INSTRUCTIONS FOR THE TASK. Without changing a word, repeat the data, and include no pictures.

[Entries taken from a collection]
--------------------------------
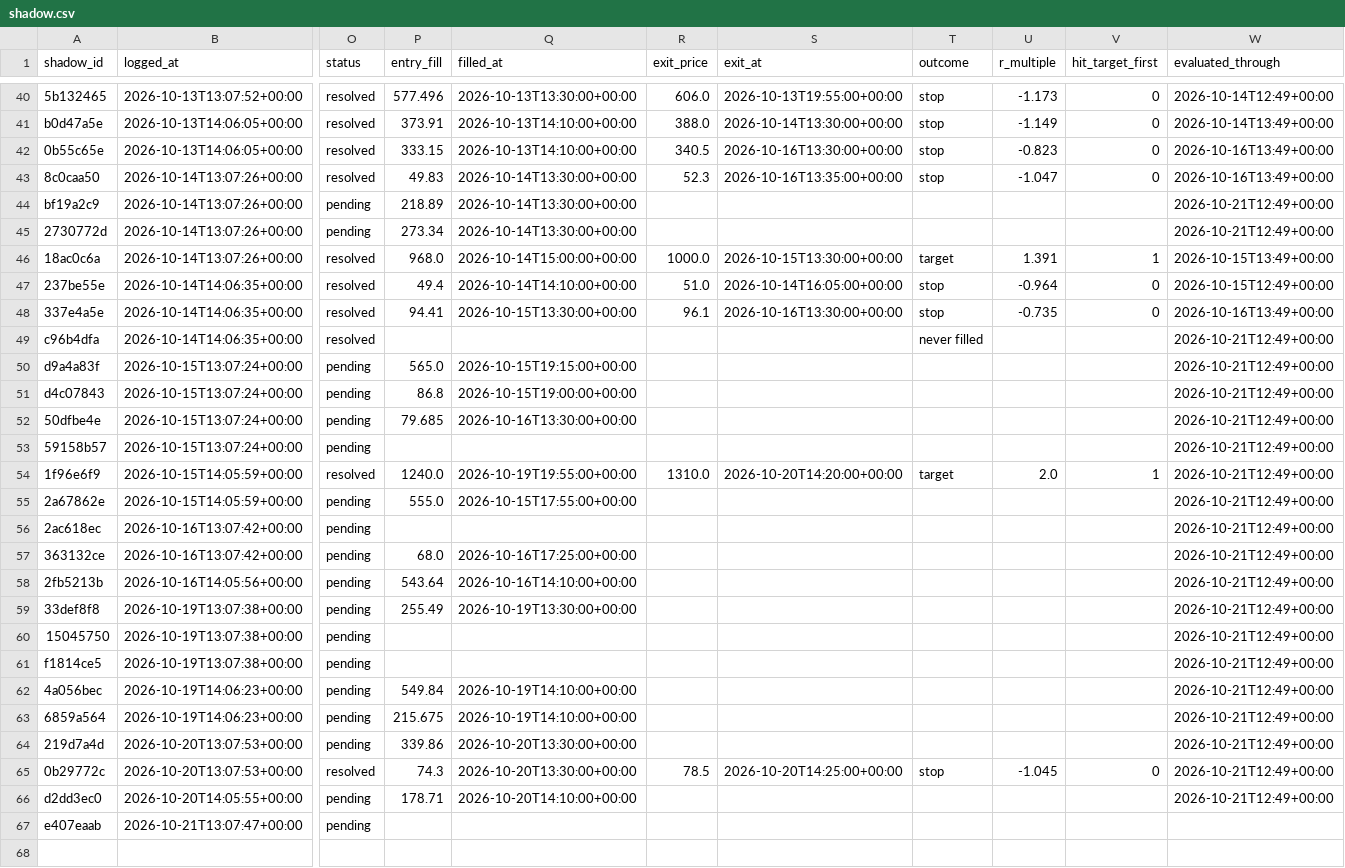
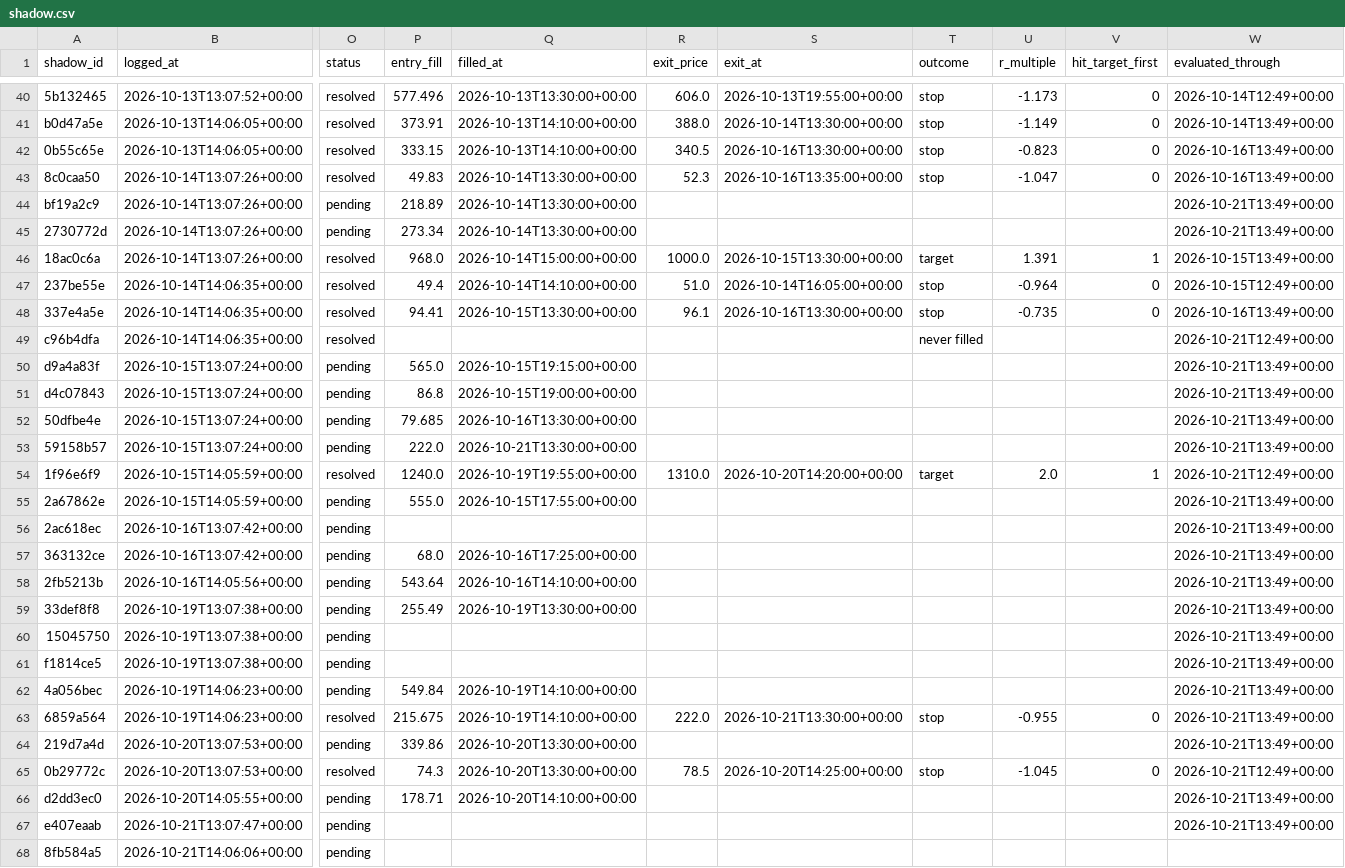
Before and after one commit to ConnorHampstead/claude-portfolio, a CSV file: shadow.csv, drawn as a sheet; only a part is shown, gaps mark what is left out; rows hold the shown columns only; the diff covers the shown part only; the diff names each change by its address in the sheet, - before the commit and + after, or states it on an @@ line.

```diff
--- a/shadow.csv
+++ b/shadow.csv
-W44:W45 (evaluated_through): 2026-10-21T12:49+00:00
+W44:W45 (evaluated_through): 2026-10-21T13:49+00:00
-W50:W53 (evaluated_through): 2026-10-21T12:49+00:00
+W50:W53 (evaluated_through): 2026-10-21T13:49+00:00
-P53 (entry_fill): (empty)
+P53 (entry_fill): 222.0
-Q53 (filled_at): (empty)
+Q53 (filled_at): 2026-10-21T13:30:00+00:00
-W55:W64 (evaluated_through): 2026-10-21T12:49+00:00
+W55:W64 (evaluated_through): 2026-10-21T13:49+00:00
-O63 (status): pending
+O63 (status): resolved
-R63 (exit_price): (empty)
+R63 (exit_price): 222.0
-S63 (exit_at): (empty)
+S63 (exit_at): 2026-10-21T13:30:00+00:00
-T63 (outcome): (empty)
+T63 (outcome): stop
-U63 (r_multiple): (empty)
+U63 (r_multiple): -0.955
-V63 (hit_target_first): (empty)
+V63 (hit_target_first): 0
-W66 (evaluated_through): 2026-10-21T12:49+00:00
+W66 (evaluated_through): 2026-10-21T13:49+00:00
-W67 (evaluated_through): (empty)
+W67 (evaluated_through): 2026-10-21T13:49+00:00
+row 68: 8fb584a5 | 2026-10-21T14:06:06+00:00 | pending
```
Also changed, not shown: 1 edited cell elsewhere in this file, journal.csv, state/equity.csv, 10 other files.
--------------------------------
WORKED SOLUTION.
Before and after one commit to ConnorHampstead/claude-portfolio, a CSV file: shadow.csv, drawn as a sheet; only a part is shown, gaps mark what is left out; rows hold the shown columns only; the diff covers the shown part only; the diff names each change by its address in the sheet, - before the commit and + after, or states it on an @@ line.

```diff
--- a/shadow.csv
+++ b/shadow.csv
-W44:W45 (evaluated_through): 2026-10-21T12:49+00:00
+W44:W45 (evaluated_through): 2026-10-21T13:49+00:00
-W50:W53 (evaluated_through): 2026-10-21T12:49+00:00
+W50:W53 (evaluated_through): 2026-10-21T13:49+00:00
-P53 (entry_fill): (empty)
+P53 (entry_fill): 222.0
-Q53 (filled_at): (empty)
+Q53 (filled_at): 2026-10-21T13:30:00+00:00
-W55:W64 (evaluated_through): 2026-10-21T12:49+00:00
+W55:W64 (evaluated_through): 2026-10-21T13:49+00:00
-O63 (status): pending
+O63 (status): resolved
-R63 (exit_price): (empty)
+R63 (exit_price): 222.0
-S63 (exit_at): (empty)
+S63 (exit_at): 2026-10-21T13:30:00+00:00
-T63 (outcome): (empty)
+T63 (outcome): stop
-U63 (r_multiple): (empty)
+U63 (r_multiple): -0.955
-V63 (hit_target_first): (empty)
+V63 (hit_target_first): 0
-W66 (evaluated_through): 2026-10-21T12:49+00:00
+W66 (evaluated_through): 2026-10-21T13:49+00:00
-W67 (evaluated_through): (empty)
+W67 (evaluated_through): 2026-10-21T13:49+00:00
+row 68: 8fb584a5 | 2026-10-21T14:06:06+00:00 | pending
```
Also changed, not shown: 1 edited cell elsewhere in this file, journal.csv, state/equity.csv, 10 other files.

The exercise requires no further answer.